LESS THAN a week after the Mumbai Metro Rail Corporation (MMRC) was forced to move out of an Aarey plot, it was back on Thursday and this time with police protection. Around noon, when five Metro workers reached the Aarey site, they found half-a- dozen policemen deployed. Gradually as the work picked up pace, the number of policemen rose to 50. Armed with batons and riot helmets, Mumbai police ensured that the Metro 3 work was not interrupted, especially by activists opposed to the project. Last week, when MMRC first began conducting geotechnical survey on an ‘unauthorised’ Aarey plot, the workers were coerced to leave the site by locals and activists. With Metro officials now trying to make up for lost time, the work will continue under the ‘protection’ of the Mumbai police until the situation becomes ‘less hostile’, MMRC officials said.
Activists have pointed out that the current work was being undertaken on land where the National Green Tribunal (NGT) has placed a stay on all metro work. MMRC, however, maintains that there is no stay order on the land and they are free to begin work. “There is no stay at all on the land. We began our geotechnical survey today and we faced no trouble because of the police protection. The bandobast will continue for a few more days until the situation calms down,” a senior MMRC official told The Indian Express.
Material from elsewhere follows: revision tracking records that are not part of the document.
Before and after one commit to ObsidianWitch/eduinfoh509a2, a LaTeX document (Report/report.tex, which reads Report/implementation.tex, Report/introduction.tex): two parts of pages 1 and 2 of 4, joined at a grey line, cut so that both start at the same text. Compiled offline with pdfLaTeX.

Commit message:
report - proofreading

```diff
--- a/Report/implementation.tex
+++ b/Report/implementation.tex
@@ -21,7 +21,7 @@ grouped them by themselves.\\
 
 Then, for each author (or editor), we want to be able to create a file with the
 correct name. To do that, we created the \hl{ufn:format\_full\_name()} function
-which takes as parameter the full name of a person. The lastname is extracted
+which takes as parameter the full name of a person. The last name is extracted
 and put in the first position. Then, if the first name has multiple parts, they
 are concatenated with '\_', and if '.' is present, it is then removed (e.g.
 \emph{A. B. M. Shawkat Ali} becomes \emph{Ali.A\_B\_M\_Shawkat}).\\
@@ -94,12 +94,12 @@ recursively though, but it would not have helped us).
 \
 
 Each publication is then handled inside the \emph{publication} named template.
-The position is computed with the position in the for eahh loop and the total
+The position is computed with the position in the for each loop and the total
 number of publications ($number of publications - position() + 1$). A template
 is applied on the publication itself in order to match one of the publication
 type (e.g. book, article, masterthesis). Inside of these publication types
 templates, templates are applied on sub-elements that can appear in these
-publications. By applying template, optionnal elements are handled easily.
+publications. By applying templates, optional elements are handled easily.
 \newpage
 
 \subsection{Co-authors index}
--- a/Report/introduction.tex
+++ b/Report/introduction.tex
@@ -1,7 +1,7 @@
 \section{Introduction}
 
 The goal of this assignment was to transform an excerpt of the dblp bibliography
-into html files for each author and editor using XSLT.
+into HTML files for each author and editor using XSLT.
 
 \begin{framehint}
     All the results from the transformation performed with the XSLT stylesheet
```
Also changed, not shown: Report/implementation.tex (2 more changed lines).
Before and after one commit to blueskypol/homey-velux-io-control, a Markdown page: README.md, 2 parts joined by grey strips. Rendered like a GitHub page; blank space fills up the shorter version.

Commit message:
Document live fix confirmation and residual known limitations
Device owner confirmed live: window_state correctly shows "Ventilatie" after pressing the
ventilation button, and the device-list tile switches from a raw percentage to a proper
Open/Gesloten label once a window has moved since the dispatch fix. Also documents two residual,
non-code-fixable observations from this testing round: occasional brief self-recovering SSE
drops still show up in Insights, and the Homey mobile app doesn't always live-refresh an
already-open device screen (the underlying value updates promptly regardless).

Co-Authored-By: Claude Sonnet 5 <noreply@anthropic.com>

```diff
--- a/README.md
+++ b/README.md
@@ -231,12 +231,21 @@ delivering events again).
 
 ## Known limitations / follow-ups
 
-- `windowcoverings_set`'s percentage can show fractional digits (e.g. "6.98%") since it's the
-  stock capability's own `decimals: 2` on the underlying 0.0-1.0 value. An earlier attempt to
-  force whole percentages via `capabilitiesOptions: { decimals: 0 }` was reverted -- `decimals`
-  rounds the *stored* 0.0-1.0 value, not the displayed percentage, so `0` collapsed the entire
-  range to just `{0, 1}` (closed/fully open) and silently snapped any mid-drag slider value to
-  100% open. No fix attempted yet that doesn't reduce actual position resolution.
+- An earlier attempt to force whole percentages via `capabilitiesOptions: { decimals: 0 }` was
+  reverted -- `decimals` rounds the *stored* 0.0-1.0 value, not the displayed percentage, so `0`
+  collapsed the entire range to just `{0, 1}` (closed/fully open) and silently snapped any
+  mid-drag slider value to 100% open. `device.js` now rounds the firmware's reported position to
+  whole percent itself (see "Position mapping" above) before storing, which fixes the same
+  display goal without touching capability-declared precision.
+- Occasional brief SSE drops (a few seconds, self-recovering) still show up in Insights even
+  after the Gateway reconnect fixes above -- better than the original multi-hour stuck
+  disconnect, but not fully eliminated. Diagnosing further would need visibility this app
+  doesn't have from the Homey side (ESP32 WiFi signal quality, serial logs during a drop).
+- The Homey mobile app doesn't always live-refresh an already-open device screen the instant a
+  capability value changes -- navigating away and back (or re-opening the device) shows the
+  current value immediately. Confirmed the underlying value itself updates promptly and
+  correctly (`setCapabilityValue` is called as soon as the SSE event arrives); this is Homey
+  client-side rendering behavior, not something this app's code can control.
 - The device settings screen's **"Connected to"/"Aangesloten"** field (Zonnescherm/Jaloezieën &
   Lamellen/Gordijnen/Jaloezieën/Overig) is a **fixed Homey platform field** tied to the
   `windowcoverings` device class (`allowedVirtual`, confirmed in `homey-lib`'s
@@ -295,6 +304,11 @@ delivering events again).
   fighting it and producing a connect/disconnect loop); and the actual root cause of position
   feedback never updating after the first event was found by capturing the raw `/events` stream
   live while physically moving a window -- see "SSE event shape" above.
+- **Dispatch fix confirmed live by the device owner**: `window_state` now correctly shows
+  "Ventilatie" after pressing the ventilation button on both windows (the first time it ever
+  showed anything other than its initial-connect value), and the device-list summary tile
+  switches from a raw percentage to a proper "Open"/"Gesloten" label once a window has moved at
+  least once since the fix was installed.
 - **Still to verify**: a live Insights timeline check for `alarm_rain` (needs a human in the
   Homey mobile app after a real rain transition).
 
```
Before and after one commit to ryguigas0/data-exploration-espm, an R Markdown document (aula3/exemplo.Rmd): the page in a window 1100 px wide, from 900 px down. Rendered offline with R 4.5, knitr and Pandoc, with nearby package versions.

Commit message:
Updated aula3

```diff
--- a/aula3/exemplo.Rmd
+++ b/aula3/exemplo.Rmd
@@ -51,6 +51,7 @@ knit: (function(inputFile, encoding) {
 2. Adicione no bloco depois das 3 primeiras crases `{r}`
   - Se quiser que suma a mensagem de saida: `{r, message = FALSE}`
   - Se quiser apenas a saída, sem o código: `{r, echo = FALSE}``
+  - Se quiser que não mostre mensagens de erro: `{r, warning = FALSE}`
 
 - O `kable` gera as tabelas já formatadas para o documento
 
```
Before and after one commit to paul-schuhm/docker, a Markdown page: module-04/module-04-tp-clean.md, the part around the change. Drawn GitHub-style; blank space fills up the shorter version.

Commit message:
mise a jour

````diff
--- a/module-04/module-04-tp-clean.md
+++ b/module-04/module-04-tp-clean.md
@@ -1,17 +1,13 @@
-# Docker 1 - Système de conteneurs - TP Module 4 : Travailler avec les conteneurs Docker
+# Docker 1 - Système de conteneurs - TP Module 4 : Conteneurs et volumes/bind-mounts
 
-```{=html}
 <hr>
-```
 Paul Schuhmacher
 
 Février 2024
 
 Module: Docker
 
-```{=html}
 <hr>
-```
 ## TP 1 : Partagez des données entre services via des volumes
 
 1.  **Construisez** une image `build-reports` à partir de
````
“If the stay has been vacated then why did they ask for permissions for soil testing in the NGT court yesterday? They insistently asked and were denied by the court thrice. If they have the permissions let them prove it,” said activist Biju Augustine. Senior police inspector Vijay Oulkar, who was supervising the police bandobast, said that MMRC had approached them requesting their assistance to ensure that work was not interrupted again. “We do not want any interference in their work and will take necessary action. We have already warned the activists in this regard,” said Oulkar.
On Wednesday night, hours before the Metro work restarted, activists from Aarey Conservation Group (ACG), were summoned to the Aarey police station and were “warned” not to create any further trouble for the metro work. “For extra precautions, they were even asked to stay more than 100 metres away from the work site. Seeing them on the site on Thursday morning, the police escorted them outside the land,” said a senior police officer. Police officers did not allow activists on Thursday afternoon to “unlawfully gather” on the site.
The Metro work is being carried out on land currently occupied by cattle owners. According to them, the first day of the metro work in their area has already disturbed the animals. “One of their barricades is right next to the animal’s watering area and due to the noise, the cattle have refused to drink water. They have spread themselves all over the tabela land and make it impossible to conduct daily activities,” says IJ Singh, cattle owners from Unit 19. The soil testing is being conducted for a ramp that will create an incline for the underground Metro to come on ground after crossing SEEPZ and entering the Aarey car depot. The construction will eventually lead to the eviction of the cattle owners from their residential quarters.